The NHS is promoting a free, confidential mental health service to help people affected by the 2017 London terrorist attacks in Westminster, Finsbury Park, London Bridge and Parsons Green.
It is focused on helping people directly affected by the four incidents such as survivors, witnesses, the bereaved, immediate family members and emergency responders, who may find that they are struggling several months after the event.
The service is staffed by a team of specialist psychologists who have experience of working with people who have been involved in traumatic events including terrorist attacks. They can assess whether people would benefit from more targeted psychological support and refer them to appropriate NHS services.
Designed to support adults as well as children and young people, the service is based in London but open to anyone across England who was caught up in the four terror attacks.
“People are resilient but traumatic events can have a lasting impact,” says Dr Idit Albert, a Consultant Clinical Psychologist and clinical lead for the service.
“The bereaved, people who were injured, people who were at the attacks as well as their close family including children, can find that they are struggling several months after the event.
“People may be experiencing distressing feelings of fear, anger, shame and guilt or have unwanted or distressing thoughts or memories of the incident. People may also have sleep difficulties and be less interested in pleasant activities or hobbies.
“We want to let people know that if they’re struggling help is available. The NHS offers effective psychological treatments such as cognitive behaviour therapy.
“We know from previous terrorist attacks and major incidents that people often do not come forward for help or recognise their symptoms. This service aims to reach out to people who are still struggling to cope and who may benefit from some professional mental health support.”
People can call the service by phone or email. Those contacting the service will be invited to complete an emotional wellbeing screening questionnaire either online, over the phone or by post. A face to face clinical assessment with a specialist clinical psychologist may also be arranged to talk to people further to assess what kind of support they need. This assessment can take place in offices in north or south London, over the phone or by Skype depending on what people prefer.

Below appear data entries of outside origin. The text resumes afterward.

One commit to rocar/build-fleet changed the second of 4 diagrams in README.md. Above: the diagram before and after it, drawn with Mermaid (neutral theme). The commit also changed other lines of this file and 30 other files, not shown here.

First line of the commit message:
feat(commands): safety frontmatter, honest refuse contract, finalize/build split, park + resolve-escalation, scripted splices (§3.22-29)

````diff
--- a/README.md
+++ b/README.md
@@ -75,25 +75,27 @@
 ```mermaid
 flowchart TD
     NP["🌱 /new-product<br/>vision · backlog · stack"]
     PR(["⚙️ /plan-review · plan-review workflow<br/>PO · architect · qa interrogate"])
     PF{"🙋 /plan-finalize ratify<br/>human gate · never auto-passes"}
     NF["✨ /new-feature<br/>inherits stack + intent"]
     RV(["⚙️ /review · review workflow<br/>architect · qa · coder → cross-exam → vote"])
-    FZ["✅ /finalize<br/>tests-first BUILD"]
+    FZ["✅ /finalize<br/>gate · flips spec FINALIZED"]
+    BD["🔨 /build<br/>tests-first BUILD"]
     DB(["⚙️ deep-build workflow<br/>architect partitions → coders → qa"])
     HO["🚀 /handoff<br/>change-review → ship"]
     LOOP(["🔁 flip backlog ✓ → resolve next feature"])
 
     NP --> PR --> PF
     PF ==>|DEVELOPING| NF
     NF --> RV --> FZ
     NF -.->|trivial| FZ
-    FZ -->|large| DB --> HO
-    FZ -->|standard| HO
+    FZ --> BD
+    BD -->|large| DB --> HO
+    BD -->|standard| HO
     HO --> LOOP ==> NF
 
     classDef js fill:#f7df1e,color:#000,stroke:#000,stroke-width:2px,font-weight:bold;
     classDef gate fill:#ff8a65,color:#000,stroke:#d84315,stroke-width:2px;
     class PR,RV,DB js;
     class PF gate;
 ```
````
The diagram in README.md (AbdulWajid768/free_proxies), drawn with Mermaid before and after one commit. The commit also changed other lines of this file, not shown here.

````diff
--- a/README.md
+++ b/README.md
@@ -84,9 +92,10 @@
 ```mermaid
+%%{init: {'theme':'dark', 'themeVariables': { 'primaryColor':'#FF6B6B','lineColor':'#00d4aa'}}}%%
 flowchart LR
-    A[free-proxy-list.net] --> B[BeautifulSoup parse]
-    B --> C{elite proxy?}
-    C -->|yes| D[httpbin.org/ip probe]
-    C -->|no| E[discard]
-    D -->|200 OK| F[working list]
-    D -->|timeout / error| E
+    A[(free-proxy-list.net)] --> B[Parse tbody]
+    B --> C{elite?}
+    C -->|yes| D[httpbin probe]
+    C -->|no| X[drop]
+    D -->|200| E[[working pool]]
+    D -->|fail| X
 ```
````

Depending on the outcome of the assessment a psychologist will then refer people for appropriate treatment in local mental health services.
Dr Matthew Patrick, Chief Executive of South London and Maudsley NHS Foundation Trust and Chair of the London Mental Health Response to Major Incidents Clinical Reference Group said:
“In the early stages after a traumatic event, psychological professional help is not usually necessary. Many people recover naturally however people respond to trauma in different ways and some people may need additional support to help them cope.
“This service was established in October last year to support anyone needing additional support and we’ve been working closely with the emergency services to start making contact with people who were affected by the terror attacks and taking action depending on what they need.
“So far 425 people have been referred to the service this way but we now want to get the message out that this extra support is available and encourage people who have been affected to get in touch.
“As you would expect, a lot of people are still experiencing high levels of distress so we are working very closely with them.
“We want to highlight that the service is open to anyone across England who was caught up in the London attacks as we know that many people who were affected were from outside London.
“If people don’t show any symptoms during the screening the service will contact them again after three months and six months to offer them another screening to check again whether they need any extra support.”
People respond to trauma in different ways but it is a good idea to seek support if you were affected by the attacks and are experiencing one or more of the following:
- Feeling upset and fearful most of the time
- Acting very differently to before the trauma
- Struggling to work or look after the home and family
- Having deteriorating relationship difficulties
- Using drugs or drinking too much
- Feeling very jumpy
- Still not being able to stop thinking about the incidents
- Still not being able to enjoy life at all.
Professor Oliver Shanley, Regional Chief Nurse for London, said:
“We know that a lot of people can start to experience difficulties several months after attacks or major incidents but that they often don’t come forward for help.
“This service aims to provide people with a central point for getting the help they need and it’s important for people to know that even if they’ve been seriously affected they can still get help.
“I must emphasise that this service is not a new mental health service for everyone, it is specifically for people who have been directly affected by the attacks. As a first port of call, we are still encouraging people who are struggling with their mental health to see their GP, call NHS 111 or self-refer to their local psychological therapies service.”
The service is being funded by NHS England and provided by South London and Maudsley NHS Trust in collaboration with Camden and Islington NHS Foundation Trust.
Contact details for service:
- Phone: 0800 090 23 71
- Email: email@example.com
- Screening questionnaire
- South London and Maudsley NHS Trust > Our services > Support for people affected by London terror attacks
Notes to editors:
The service will refer people to local services for appropriate psychological treatment, which could include NHS talking therapy services, child and adolescent mental health services, specialist services for post-traumatic services and secondary care.
Contact for media queries:
Healthy London Partnership
Tagged: mental health